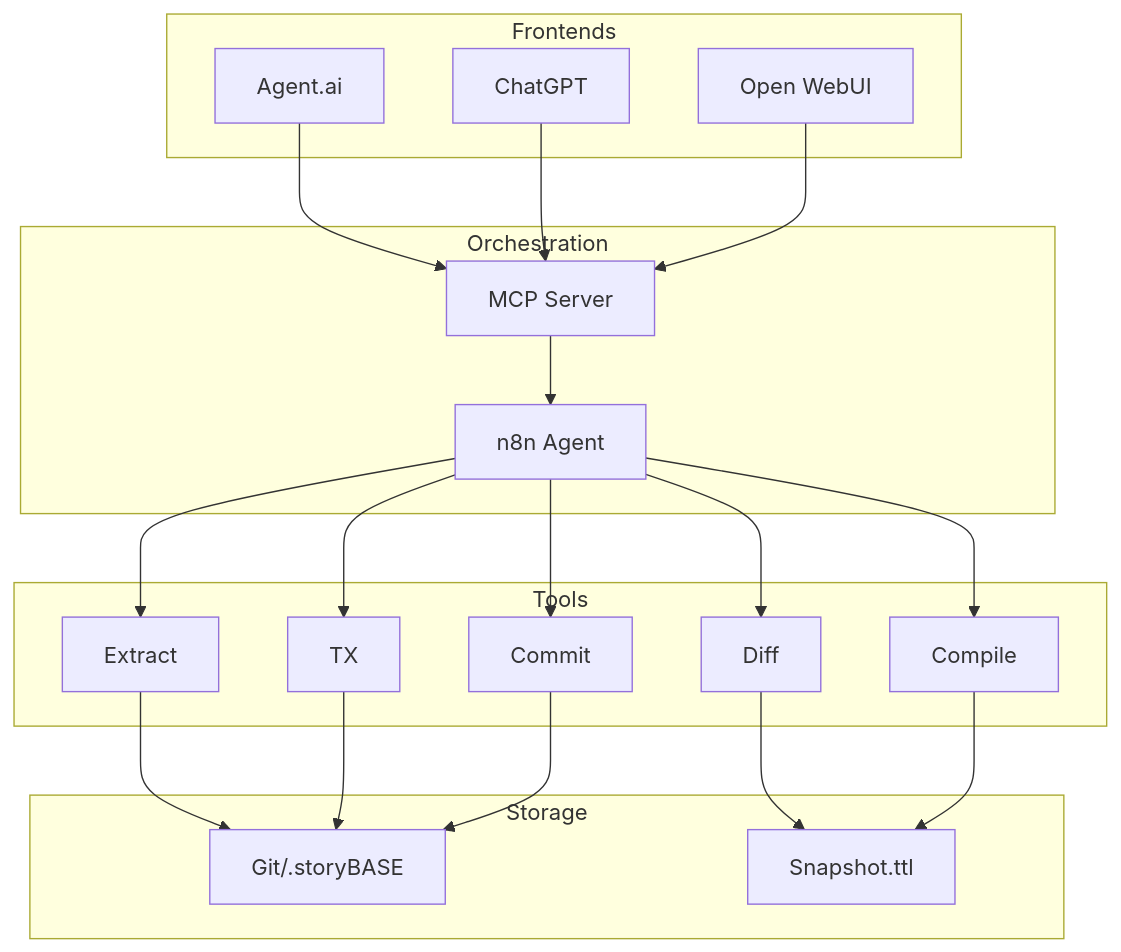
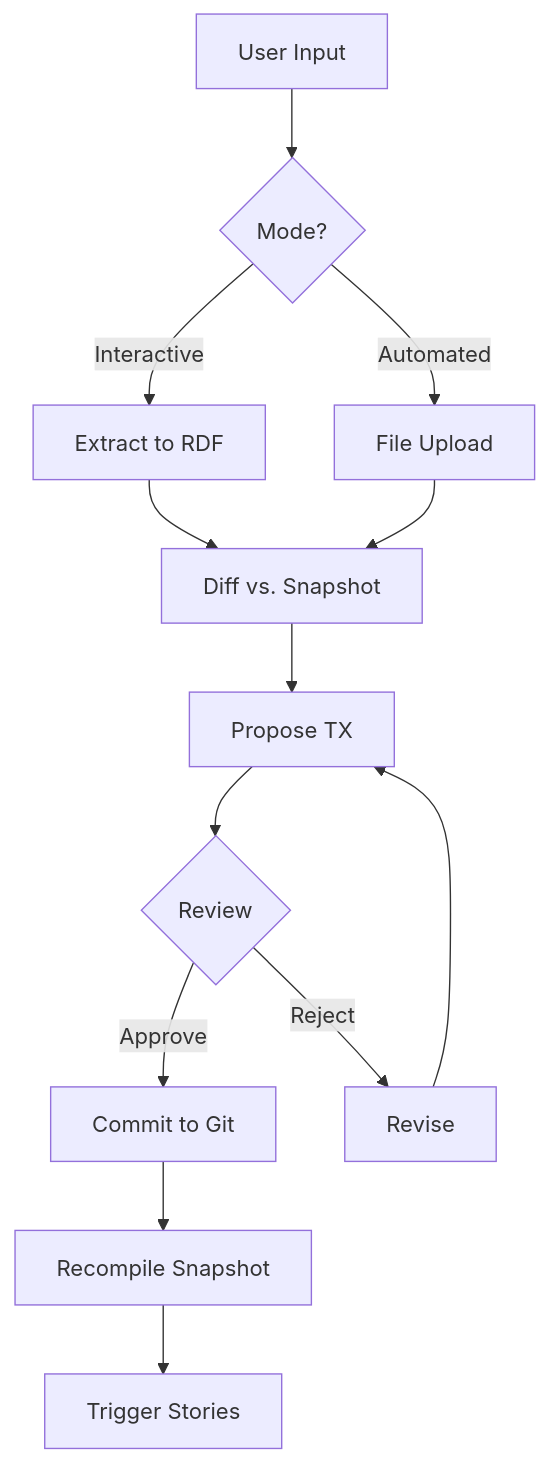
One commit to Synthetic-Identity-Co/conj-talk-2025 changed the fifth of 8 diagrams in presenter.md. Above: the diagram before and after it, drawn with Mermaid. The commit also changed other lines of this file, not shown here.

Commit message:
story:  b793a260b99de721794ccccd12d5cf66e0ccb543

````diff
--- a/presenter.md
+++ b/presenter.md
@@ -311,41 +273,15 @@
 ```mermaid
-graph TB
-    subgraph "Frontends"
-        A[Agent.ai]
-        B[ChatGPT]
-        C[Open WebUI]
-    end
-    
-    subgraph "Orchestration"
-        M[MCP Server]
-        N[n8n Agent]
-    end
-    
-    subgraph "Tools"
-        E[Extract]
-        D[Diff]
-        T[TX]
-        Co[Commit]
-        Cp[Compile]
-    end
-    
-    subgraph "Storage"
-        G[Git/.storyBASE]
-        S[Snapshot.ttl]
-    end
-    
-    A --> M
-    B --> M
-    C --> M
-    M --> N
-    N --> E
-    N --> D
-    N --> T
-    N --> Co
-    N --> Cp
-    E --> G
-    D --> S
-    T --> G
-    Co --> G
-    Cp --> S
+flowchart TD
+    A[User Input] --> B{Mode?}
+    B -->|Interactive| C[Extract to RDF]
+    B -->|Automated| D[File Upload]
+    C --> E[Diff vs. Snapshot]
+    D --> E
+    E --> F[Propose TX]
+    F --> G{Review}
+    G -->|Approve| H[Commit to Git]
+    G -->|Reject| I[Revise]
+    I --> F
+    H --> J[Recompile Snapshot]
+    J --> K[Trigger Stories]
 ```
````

------------------------------------------------

* Task prompt:
Once the pictures are set aside, retype the rest of the listing exactly.

* Output below:
One commit to Synthetic-Identity-Co/conj-talk-2025 changed the fifth of 8 diagrams in presenter.md. Above: the diagram before and after it, drawn with Mermaid. The commit also changed other lines of this file, not shown here.

Commit message:
story:  b793a260b99de721794ccccd12d5cf66e0ccb543

````diff
--- a/presenter.md
+++ b/presenter.md
@@ -311,41 +273,15 @@
 ```mermaid
-graph TB
-    subgraph "Frontends"
-        A[Agent.ai]
-        B[ChatGPT]
-        C[Open WebUI]
-    end
-    
-    subgraph "Orchestration"
-        M[MCP Server]
-        N[n8n Agent]
-    end
-    
-    subgraph "Tools"
-        E[Extract]
-        D[Diff]
-        T[TX]
-        Co[Commit]
-        Cp[Compile]
-    end
-    
-    subgraph "Storage"
-        G[Git/.storyBASE]
-        S[Snapshot.ttl]
-    end
-    
-    A --> M
-    B --> M
-    C --> M
-    M --> N
-    N --> E
-    N --> D
-    N --> T
-    N --> Co
-    N --> Cp
-    E --> G
-    D --> S
-    T --> G
-    Co --> G
-    Cp --> S
+flowchart TD
+    A[User Input] --> B{Mode?}
+    B -->|Interactive| C[Extract to RDF]
+    B -->|Automated| D[File Upload]
+    C --> E[Diff vs. Snapshot]
+    D --> E
+    E --> F[Propose TX]
+    F --> G{Review}
+    G -->|Approve| H[Commit to Git]
+    G -->|Reject| I[Revise]
+    I --> F
+    H --> J[Recompile Snapshot]
+    J --> K[Trigger Stories]
 ```
````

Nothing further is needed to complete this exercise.